The outrage over Bill C-37 is particularly charged because it has aroused a complicated identity politics: it raises fundamental questions of what it means to be (culturally) a Canadian and what it means to be a Canadian citizen—two matters that are often conflated but which are actually distinct. Reactions to the new legislation depend on the extent to which people feel emotionally and practically connected to Canada. The greatest indignation has come from Canadian citizens who feel strongly “Canadian” in terms of their cultural practices, knowledge or family background and have raised their children accordingly, but whose children or grandchildren will have second-class or no Canadian citizenship. To them, legal citizenship is part and parcel of cultural citizenship.
On the other hand, expatriates who have resided out of Canada for many years and have no intention to return tend not to feel strongly one way or another. To them, cultural citizenship and legal citizenship are distinct concepts. As one expatriate argued in a recent South China Morning Post editorial, knowing the words to the national anthem and that maple syrup is served with pancakes does not constitute Canadian citizenship. L. Walsh writes: “I was born in Canada, grew up and went to school there, paid taxes, contributed to the community and took part in the political system. However, since moving to Hong Kong, I no longer pay Canadian taxes nor go about my daily life there…While I retain my cultural heritage and roots, and have also passed many Canadian traditions to my children, they are also influenced by their environment, Hong Kong. If I wished my children to be totally, 'only and always Canadian', then I would choose to live there…If, as a Canadian citizen, you value the country so much, then you should make this country your home. To be able to give my children Canadian citizenship is a gift, not a right.”
Finally, Bill C-37 appears to go against the modern realities of globalization and transnationalism, as it restricts an internationally mobile Canadian workforce. What does it mean for Canada’s future economic competitiveness if Canadians and members of the Canadian diaspora are limited, alienated, or excluded altogether? Employees may refuse international assignments rather than risk having their children born abroad with second-class citizenship. The intercultural acumen that Canadians develop while abroad and bring back to Canada will be valuable personally and professionally. Canada may also be closing herself off to contributions from Canadians or potential Canadians with valuable international business networks. It should be noted that children of government and military personnel are exempted from this law—an exemption which some see as an acknowledgement that the new legislation puts those working abroad at a disadvantage.

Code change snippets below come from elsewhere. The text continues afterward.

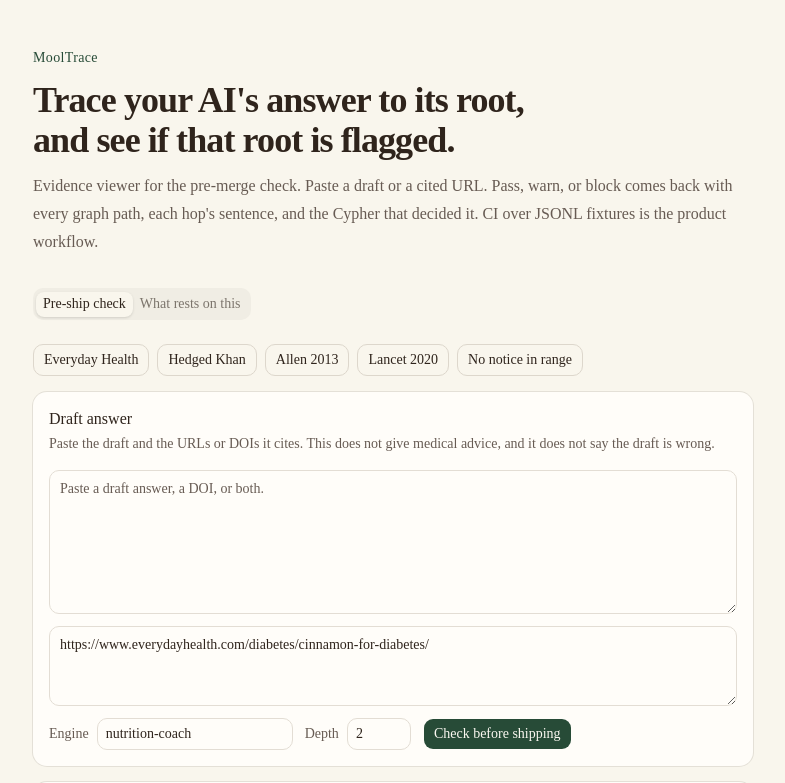
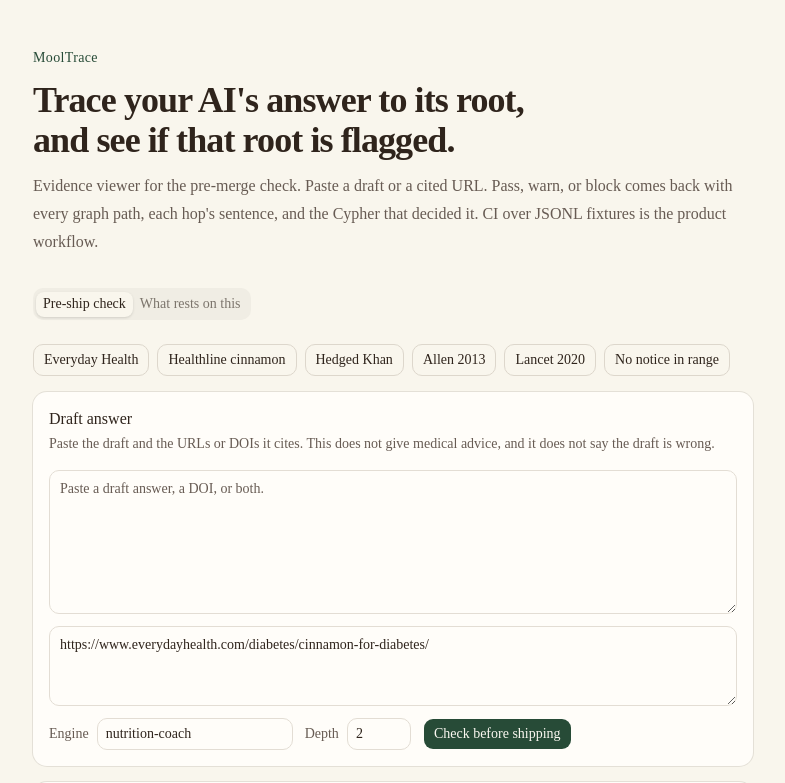
Before and after one commit to SidTheKid-dotcom/MoolTrace, a Next.js app in the folder web/: page / in a window 1280 px wide. Shown: the top 783 px of the page, without its empty margins (247-1032 px from the left). Built offline with nearby package versions, Linux system fonts and the light colour scheme.

Commit message:
Add a Healthline page-only counted 2-hop Pre-ship preset.

```diff
--- a/web/src/components/pre-ship.tsx
+++ b/web/src/components/pre-ship.tsx
@@ -76,6 +76,15 @@ const PRESETS = [
     depth: 2,
     text: "",
     urls: ["https://www.everydayhealth.com/diabetes/cinnamon-for-diabetes/"],
+  },
+  {
+    id: "healthline",
+    label: "Healthline cinnamon",
+    hint: "URL-only page, counted 2-hop",
+    engine: "nutrition-coach",
+    depth: 2,
+    text: "",
+    urls: ["https://www.healthline.com/nutrition/cinnamon-and-diabetes"],
   },
   {
     id: "hedge",
```
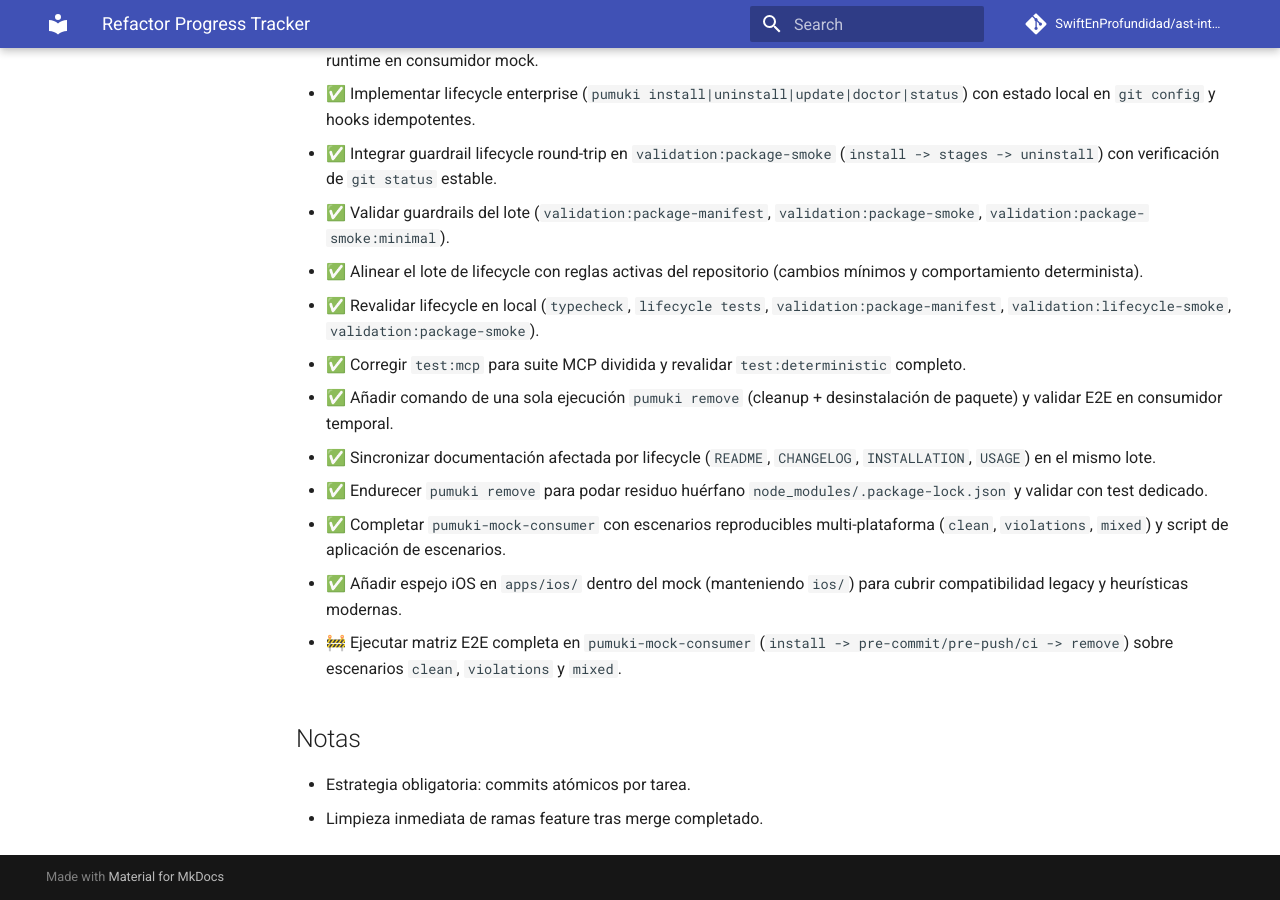
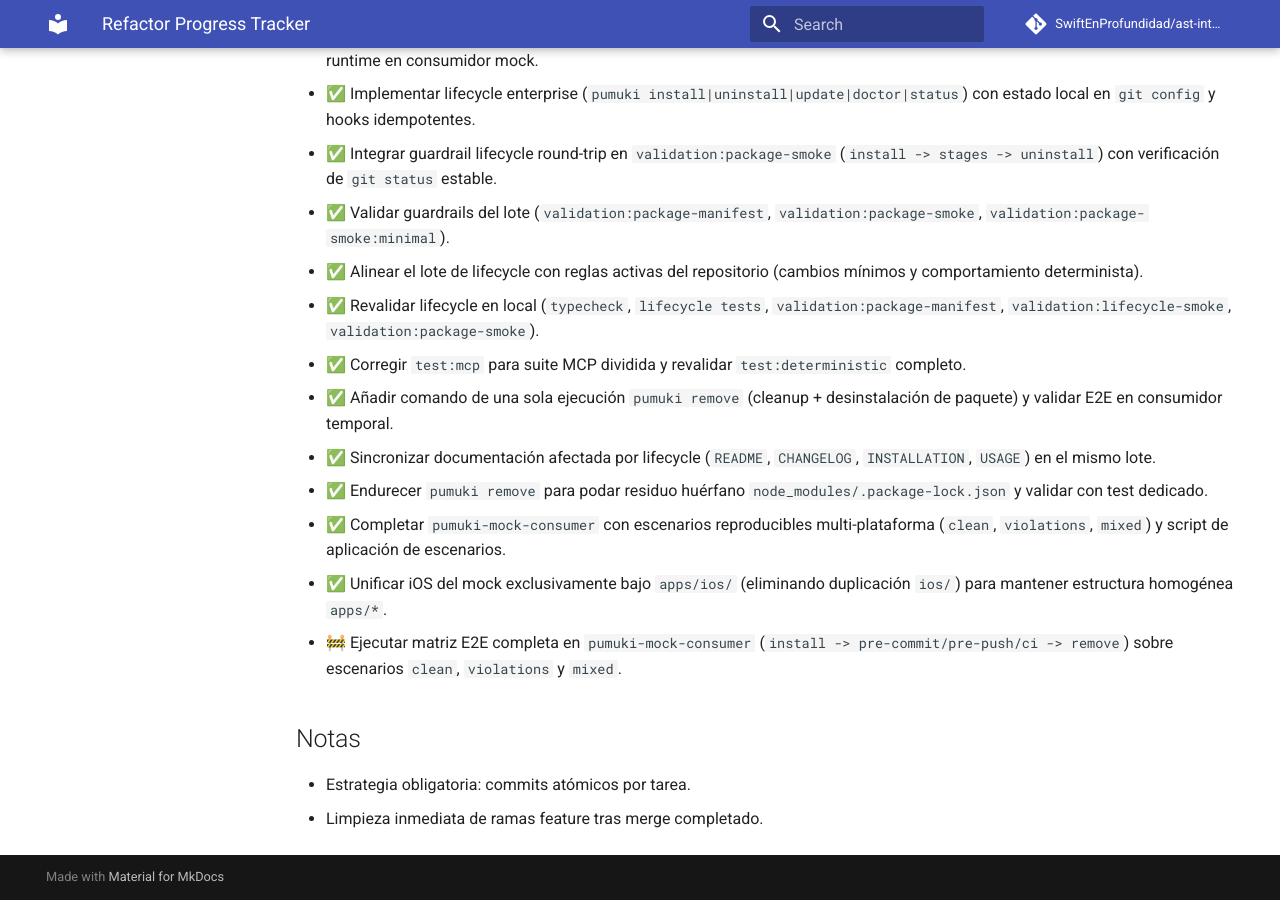
Before and after one commit to SwiftEnProfundidad/ast-intelligence-hooks, an MkDocs documentation site: the page built from docs/REFRACTOR_PROGRESS.md, in a window 1280 px wide and 900 px high, scrolled down 4861 px. Built offline with MkDocs 1.6.1 and Material for MkDocs 9.7.7, drawn with Linux system fonts in a browser that asks for light colours; comment, search, counter and statistics services are not loaded.

Commit message:
docs(progress): track ios path unification in mock baseline

```diff
--- a/docs/REFRACTOR_PROGRESS.md
+++ b/docs/REFRACTOR_PROGRESS.md
@@ -146,7 +146,7 @@ Estado consolidado del refactor con seguimiento de tareas y evidencia del avance
 - ✅ Sincronizar documentación afectada por lifecycle (`README`, `CHANGELOG`, `INSTALLATION`, `USAGE`) en el mismo lote.
 - ✅ Endurecer `pumuki remove` para podar residuo huérfano `node_modules/.package-lock.json` y validar con test dedicado.
 - ✅ Completar `pumuki-mock-consumer` con escenarios reproducibles multi-plataforma (`clean`, `violations`, `mixed`) y script de aplicación de escenarios.
-- ✅ Añadir espejo iOS en `apps/ios/` dentro del mock (manteniendo `ios/`) para cubrir compatibilidad legacy y heurísticas modernas.
+- ✅ Unificar iOS del mock exclusivamente bajo `apps/ios/` (eliminando duplicación `ios/`) para mantener estructura homogénea `apps/*`.
 - 🚧 Ejecutar matriz E2E completa en `pumuki-mock-consumer` (`install -> pre-commit/pre-push/ci -> remove`) sobre escenarios `clean`, `violations` y `mixed`.
 
 ## Notas
```
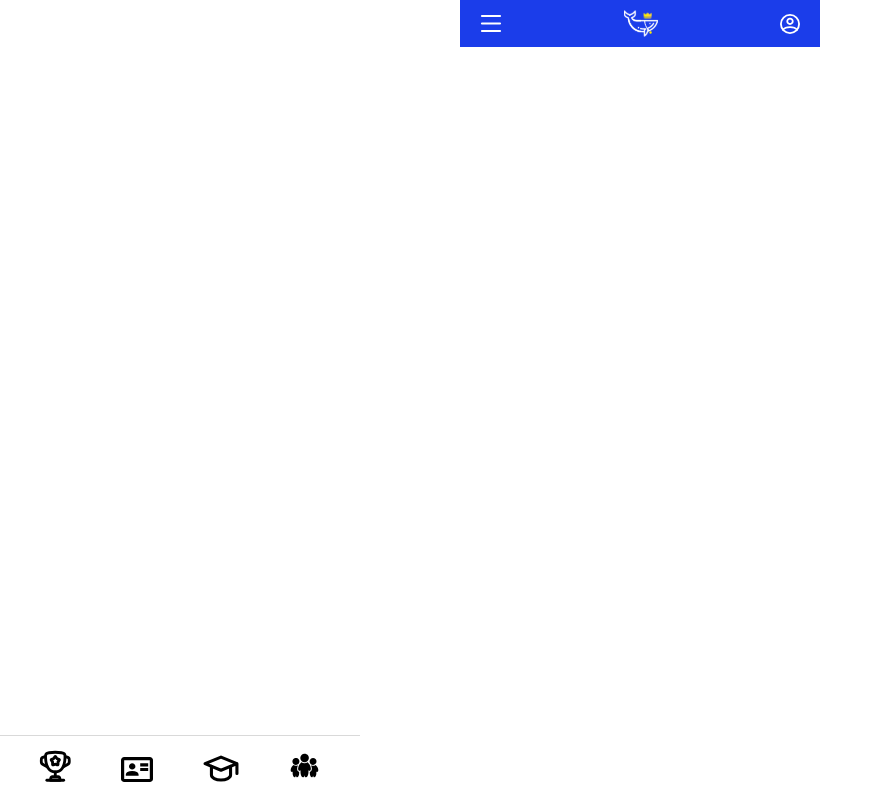
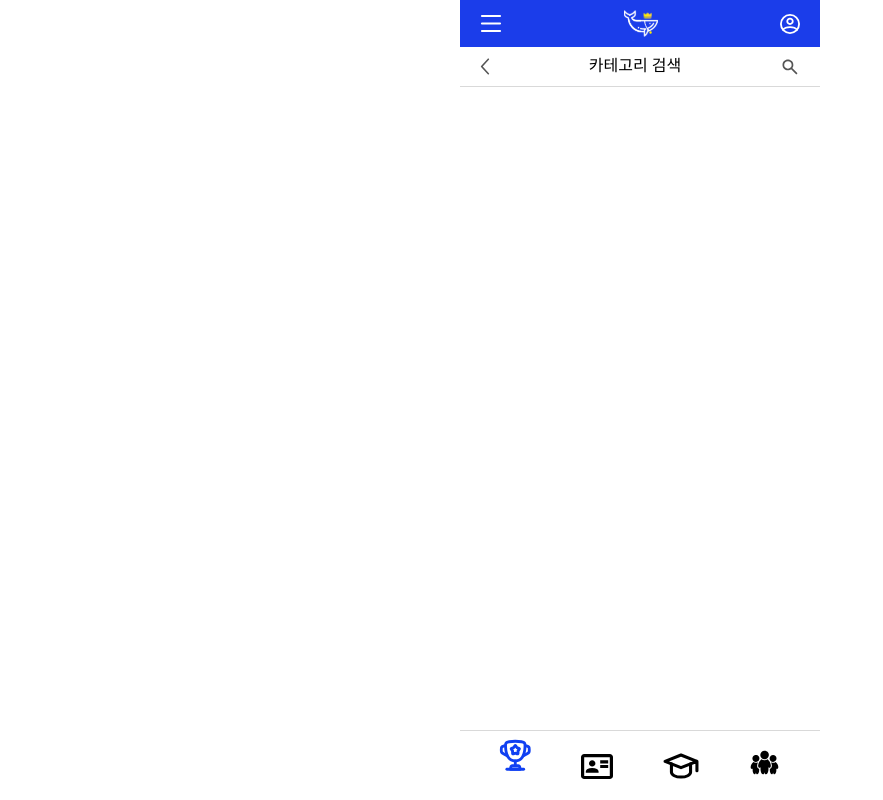
Before and after one commit to 2024Narsha/NARSHA-WEB, a React (Create React App) app: page /category in a window 1280 px wide. Shown: the whole page, without its empty margins (0-883 px from the left). Built offline with nearby package versions, Linux system fonts and the light colour scheme.

Commit message:
Search bar + bottom bar edit

```diff
--- a/src/components/BottomBar/Footer.css
+++ b/src/components/BottomBar/Footer.css
@@ -2,18 +2,21 @@
   position: fixed;
   bottom: 0;
   width: 100%;
+  max-width: 360px;
+  min-width: 360px;
   height: 70px;
-  max-width: 360px;
-  max-height: 65px;
-  min-width: 360px;
   color: white;
   border-top: 1px solid #D9D9D9;
   display: flex;
   align-items: center; /* 세로 중앙 정렬 */
   justify-content: space-around;
-  z-index: 1000; /* 다른 요소 위에 표시 */
   background-color: white;
+  z-index: 1000;
+  margin: 0 auto; /* 가로 중앙 정렬 */
+  left: 0;
+  right: 0;
 }
+
 
 .footer-icons {
   display: flex;
--- a/src/components/BottomBar/Footer.tsx
+++ b/src/components/BottomBar/Footer.tsx
@@ -3,7 +3,7 @@ import { useNavigate } from 'react-router-dom';
 import './Footer.css';
 
 const Footer = () => {
-  const [selectedIndex, setSelectedIndex] = useState<number | null>(null);
+  const [selectedIndex, setSelectedIndex] = useState<number | null>(0); // 초기값을 0으로 설정
   const navigate = useNavigate();
 
   const handleImageClick = (index: number) => {
--- a/src/pages/CategoryList/CategoryList.css
+++ b/src/pages/CategoryList/CategoryList.css
@@ -0,0 +1,33 @@
+.Search {
+  position: fixed;
+  top: 47px;
+  left: 0;
+  right: 0;
+  width: 360px;
+  height: 40px;
+  color: black;
+  border-bottom: 0.5px solid #D9D9D9;
+  display: flex;
+  align-items: center;
+  justify-content: space-between;
+  padding: 0 10px;
+  font-weight: 400;
+  z-index: 1001;
+  background-color: white;
+  margin: 0 auto;
+}
+
+.search-icon-left {
+  width: 10px;
+  margin: 0 10px;
+}
+
+.search-icon-right {
+  width: 20px;
+  margin: 0 10px;
+}
+
+.search-text {
+  flex-grow: 1;
+  text-align: center;
+}
--- a/src/pages/CategoryList/CategoryList.tsx
+++ b/src/pages/CategoryList/CategoryList.tsx
@@ -3,11 +3,21 @@ import Header from '../../components/Header/Header';
 import Footer from '../../components/BottomBar/Footer';
 import './CategoryList.css'
 
+const CategorySearch = () => {
+  return (
+    <div className="Search">
+      <img src={`${process.env.PUBLIC_URL}/arrow.svg`} alt="Back" className="search-icon-left" />
+      <span>카테고리 검색</span>
+      <img src={`${process.env.PUBLIC_URL}/search.svg`} alt="Search" className="search-icon-right" />
+    </div>
+  );
+};
+
 const CategoryList = () => {
   return (
     <div>
       <Header />
-
+      <CategorySearch />
       <Footer />
     </div>
   );
```
Also changed, not shown: public/arrow.svg (added), public/search.svg (added), src/pages/Main/Main.tsx (line endings or trailing spaces).
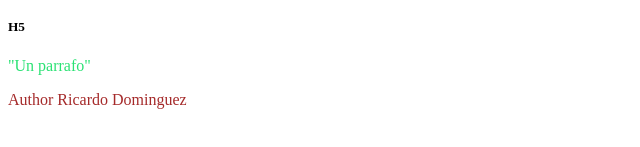
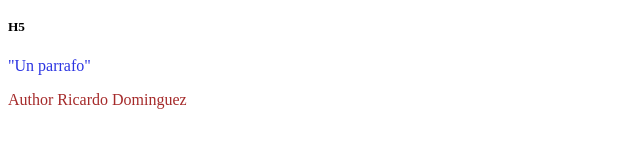
Before and after one commit to ricdomSV/KodigoWebFE-6, a plain HTML site: page Week1/Class2/Ejercicio1.html in a window 1280 px wide. Shown: the part 213-360 px from the top of the page, 0-640 px from the left. Drawn offline with Linux system fonts and the light colour scheme.

Commit message:
Grabado despues de crash

```diff
--- a/Week1/Class2/Ejercicio1.html
+++ b/Week1/Class2/Ejercicio1.html
@@ -32,7 +32,7 @@
     <H5>
         H5
     </H5>
-    <p style="color: rgb(43, 226, 116)" > "Un parrafo"</p>
+    <p style="color: rgb(43, 52, 226)" > "Un parrafo"</p>
     <footer>
         <p>Author Ricardo Dominguez</p>
     </footer>
```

There is currently a lot of confusion over the finer points of the law, but until it has been officially interpreted and applied after it comes into effect, members of the expatriate and adoption communities are worried and angry. So far, the government response in national media has been muted, with a simple restatement of the law rather than a substantial engagement with the counterarguments raised. It remains to be seen how the uproar over the ramifications of Bill C-37 will be resolved.